» **Task item**: Keep every line of the data below that has the string "main" and present those lines.

» **Supplied records**:
-- -- --

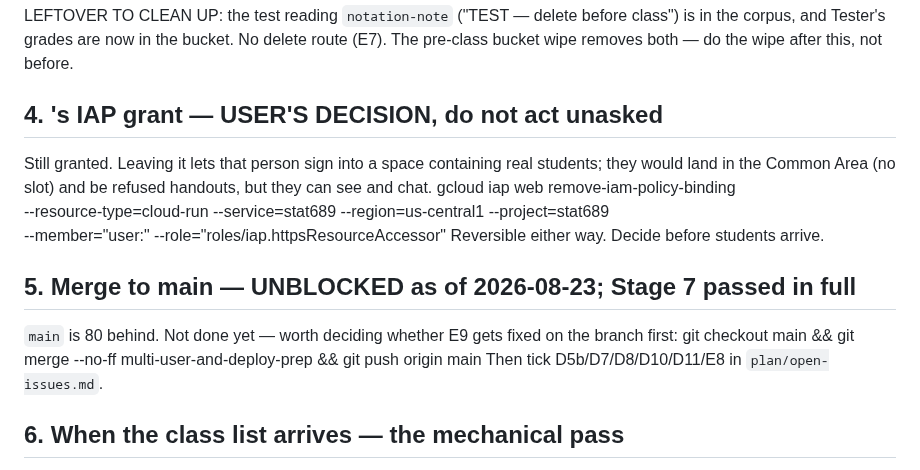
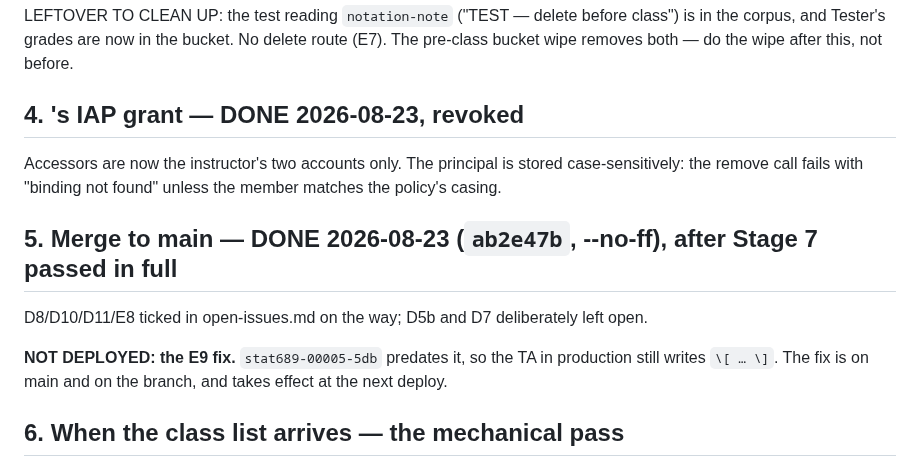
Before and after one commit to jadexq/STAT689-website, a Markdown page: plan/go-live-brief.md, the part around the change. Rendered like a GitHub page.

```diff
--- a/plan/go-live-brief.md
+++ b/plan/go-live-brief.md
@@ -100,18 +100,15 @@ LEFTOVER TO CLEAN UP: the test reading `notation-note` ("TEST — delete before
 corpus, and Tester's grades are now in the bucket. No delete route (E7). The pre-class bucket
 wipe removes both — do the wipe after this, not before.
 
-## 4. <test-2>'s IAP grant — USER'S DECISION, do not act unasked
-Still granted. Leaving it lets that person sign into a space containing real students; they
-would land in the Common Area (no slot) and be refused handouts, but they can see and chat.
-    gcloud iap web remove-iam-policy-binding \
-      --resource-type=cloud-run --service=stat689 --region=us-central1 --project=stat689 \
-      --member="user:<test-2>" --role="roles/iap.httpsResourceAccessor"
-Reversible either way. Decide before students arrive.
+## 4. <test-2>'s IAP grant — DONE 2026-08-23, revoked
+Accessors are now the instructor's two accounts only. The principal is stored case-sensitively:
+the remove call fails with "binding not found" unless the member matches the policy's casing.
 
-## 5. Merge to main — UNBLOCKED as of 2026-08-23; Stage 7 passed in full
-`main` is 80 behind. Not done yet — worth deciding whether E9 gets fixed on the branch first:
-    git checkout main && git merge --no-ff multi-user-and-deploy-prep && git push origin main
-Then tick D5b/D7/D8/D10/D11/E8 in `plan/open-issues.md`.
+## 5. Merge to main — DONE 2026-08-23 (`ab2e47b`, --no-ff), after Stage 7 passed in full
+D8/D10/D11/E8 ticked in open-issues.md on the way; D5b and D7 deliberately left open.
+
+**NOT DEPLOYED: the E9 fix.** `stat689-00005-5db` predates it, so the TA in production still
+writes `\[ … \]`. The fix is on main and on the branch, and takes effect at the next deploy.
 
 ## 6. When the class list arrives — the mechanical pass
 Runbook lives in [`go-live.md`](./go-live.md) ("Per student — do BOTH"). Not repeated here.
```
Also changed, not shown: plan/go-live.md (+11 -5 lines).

-- -- --

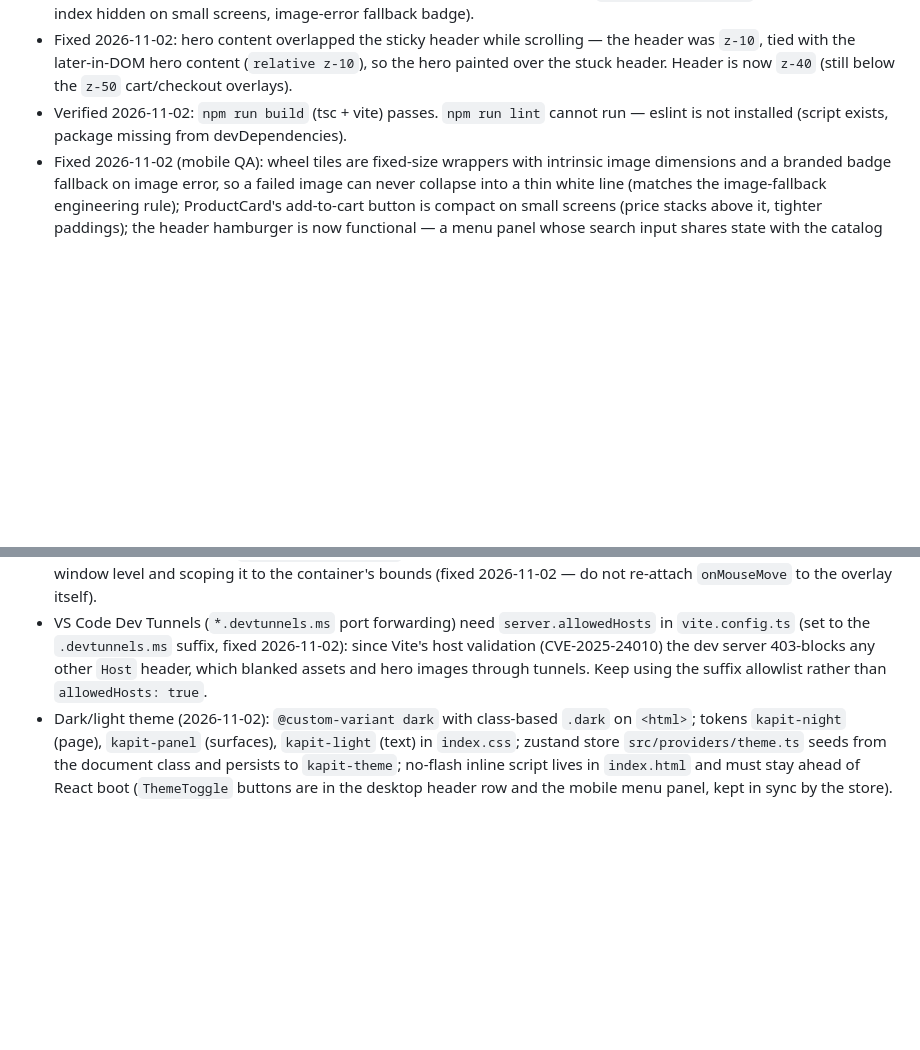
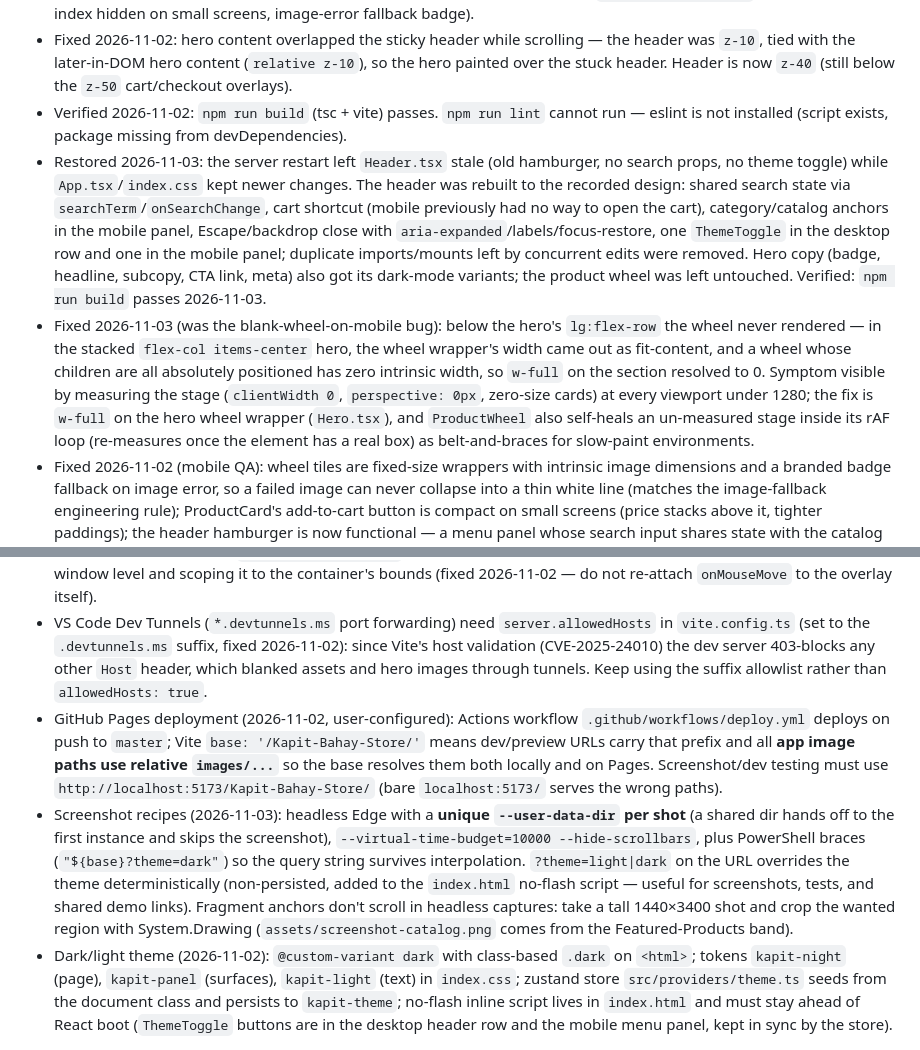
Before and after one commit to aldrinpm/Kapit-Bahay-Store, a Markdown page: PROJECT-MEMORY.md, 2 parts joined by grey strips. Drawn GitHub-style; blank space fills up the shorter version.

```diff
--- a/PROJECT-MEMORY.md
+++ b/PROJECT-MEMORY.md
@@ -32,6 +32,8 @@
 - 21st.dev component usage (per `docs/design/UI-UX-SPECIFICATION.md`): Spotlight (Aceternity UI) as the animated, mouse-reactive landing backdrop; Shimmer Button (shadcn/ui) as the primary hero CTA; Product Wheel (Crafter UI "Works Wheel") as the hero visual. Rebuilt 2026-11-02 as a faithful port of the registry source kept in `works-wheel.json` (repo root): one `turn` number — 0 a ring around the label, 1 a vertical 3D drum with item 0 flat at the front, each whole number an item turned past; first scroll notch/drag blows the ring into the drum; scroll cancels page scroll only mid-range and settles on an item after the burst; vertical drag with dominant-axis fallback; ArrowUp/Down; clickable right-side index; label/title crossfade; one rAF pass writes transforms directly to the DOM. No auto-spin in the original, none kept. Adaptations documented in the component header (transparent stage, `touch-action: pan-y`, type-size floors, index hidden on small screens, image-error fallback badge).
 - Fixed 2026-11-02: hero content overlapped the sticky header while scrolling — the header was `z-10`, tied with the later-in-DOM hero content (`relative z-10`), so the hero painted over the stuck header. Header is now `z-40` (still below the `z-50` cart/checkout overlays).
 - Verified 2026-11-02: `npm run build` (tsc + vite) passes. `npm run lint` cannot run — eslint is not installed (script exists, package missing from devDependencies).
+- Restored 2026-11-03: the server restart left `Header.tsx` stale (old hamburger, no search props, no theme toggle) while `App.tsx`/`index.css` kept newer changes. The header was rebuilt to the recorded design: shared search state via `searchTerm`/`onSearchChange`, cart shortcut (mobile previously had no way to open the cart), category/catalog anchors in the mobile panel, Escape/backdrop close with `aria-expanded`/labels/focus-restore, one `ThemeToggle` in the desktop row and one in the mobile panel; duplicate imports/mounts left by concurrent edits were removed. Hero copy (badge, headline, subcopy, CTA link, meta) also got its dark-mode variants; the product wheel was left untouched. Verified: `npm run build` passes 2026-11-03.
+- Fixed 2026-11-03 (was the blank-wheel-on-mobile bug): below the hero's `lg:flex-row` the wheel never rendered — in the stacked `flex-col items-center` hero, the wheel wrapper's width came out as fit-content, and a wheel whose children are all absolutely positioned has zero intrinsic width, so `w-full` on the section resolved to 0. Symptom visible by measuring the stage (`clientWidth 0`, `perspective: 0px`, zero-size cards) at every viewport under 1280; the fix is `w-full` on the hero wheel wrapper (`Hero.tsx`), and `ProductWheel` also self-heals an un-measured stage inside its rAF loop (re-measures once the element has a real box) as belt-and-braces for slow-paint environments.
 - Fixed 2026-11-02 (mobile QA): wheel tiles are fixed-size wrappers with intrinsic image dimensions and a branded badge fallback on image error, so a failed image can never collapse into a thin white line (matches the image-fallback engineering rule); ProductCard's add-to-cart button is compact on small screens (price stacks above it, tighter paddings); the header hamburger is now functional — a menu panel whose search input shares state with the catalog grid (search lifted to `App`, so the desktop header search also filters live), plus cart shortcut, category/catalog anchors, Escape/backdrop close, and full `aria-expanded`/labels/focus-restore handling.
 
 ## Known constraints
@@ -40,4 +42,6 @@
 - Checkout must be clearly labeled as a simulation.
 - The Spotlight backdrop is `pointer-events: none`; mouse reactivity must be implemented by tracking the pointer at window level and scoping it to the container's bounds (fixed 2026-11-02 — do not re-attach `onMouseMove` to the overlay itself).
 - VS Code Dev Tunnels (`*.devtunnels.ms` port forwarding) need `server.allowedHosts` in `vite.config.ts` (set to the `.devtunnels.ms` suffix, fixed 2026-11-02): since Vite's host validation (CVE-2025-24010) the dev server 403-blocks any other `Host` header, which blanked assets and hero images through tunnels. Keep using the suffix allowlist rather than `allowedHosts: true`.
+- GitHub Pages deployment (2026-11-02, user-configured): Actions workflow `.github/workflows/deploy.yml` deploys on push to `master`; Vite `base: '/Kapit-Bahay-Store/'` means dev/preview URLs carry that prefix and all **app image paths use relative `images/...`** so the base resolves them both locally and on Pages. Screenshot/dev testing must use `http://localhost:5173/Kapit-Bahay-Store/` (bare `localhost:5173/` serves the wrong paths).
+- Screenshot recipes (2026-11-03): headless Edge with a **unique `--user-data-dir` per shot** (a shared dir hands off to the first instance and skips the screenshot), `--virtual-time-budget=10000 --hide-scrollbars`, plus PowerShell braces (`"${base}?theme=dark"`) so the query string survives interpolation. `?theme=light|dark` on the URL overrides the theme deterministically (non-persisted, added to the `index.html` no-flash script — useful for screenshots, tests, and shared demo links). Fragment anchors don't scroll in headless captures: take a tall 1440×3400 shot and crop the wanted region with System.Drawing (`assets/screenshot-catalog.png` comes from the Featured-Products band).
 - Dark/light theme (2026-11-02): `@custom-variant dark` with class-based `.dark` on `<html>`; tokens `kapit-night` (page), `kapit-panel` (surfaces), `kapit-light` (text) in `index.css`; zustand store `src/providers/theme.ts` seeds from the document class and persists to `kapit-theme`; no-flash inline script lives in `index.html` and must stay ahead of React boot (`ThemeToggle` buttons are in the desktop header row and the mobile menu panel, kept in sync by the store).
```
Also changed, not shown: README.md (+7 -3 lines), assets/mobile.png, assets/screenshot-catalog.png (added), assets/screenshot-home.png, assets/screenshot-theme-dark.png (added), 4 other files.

-- -- --

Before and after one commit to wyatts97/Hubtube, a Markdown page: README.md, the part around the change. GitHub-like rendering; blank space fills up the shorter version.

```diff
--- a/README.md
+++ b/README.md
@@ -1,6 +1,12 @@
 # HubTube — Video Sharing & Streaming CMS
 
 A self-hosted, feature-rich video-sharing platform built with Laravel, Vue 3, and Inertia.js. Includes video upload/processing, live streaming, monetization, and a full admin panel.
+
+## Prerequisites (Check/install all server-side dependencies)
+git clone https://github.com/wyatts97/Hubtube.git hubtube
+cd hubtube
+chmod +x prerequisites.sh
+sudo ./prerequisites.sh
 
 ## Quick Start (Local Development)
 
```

-- -- --

» **Task response**:
-## 5. Merge to main — UNBLOCKED as of 2026-08-23; Stage 7 passed in full
-`main` is 80 behind. Not done yet — worth deciding whether E9 gets fixed on the branch first:
-    git checkout main && git merge --no-ff multi-user-and-deploy-prep && git push origin main
+## 5. Merge to main — DONE 2026-08-23 (`ab2e47b`, --no-ff), after Stage 7 passed in full
+writes `\[ … \]`. The fix is on main and on the branch, and takes effect at the next deploy.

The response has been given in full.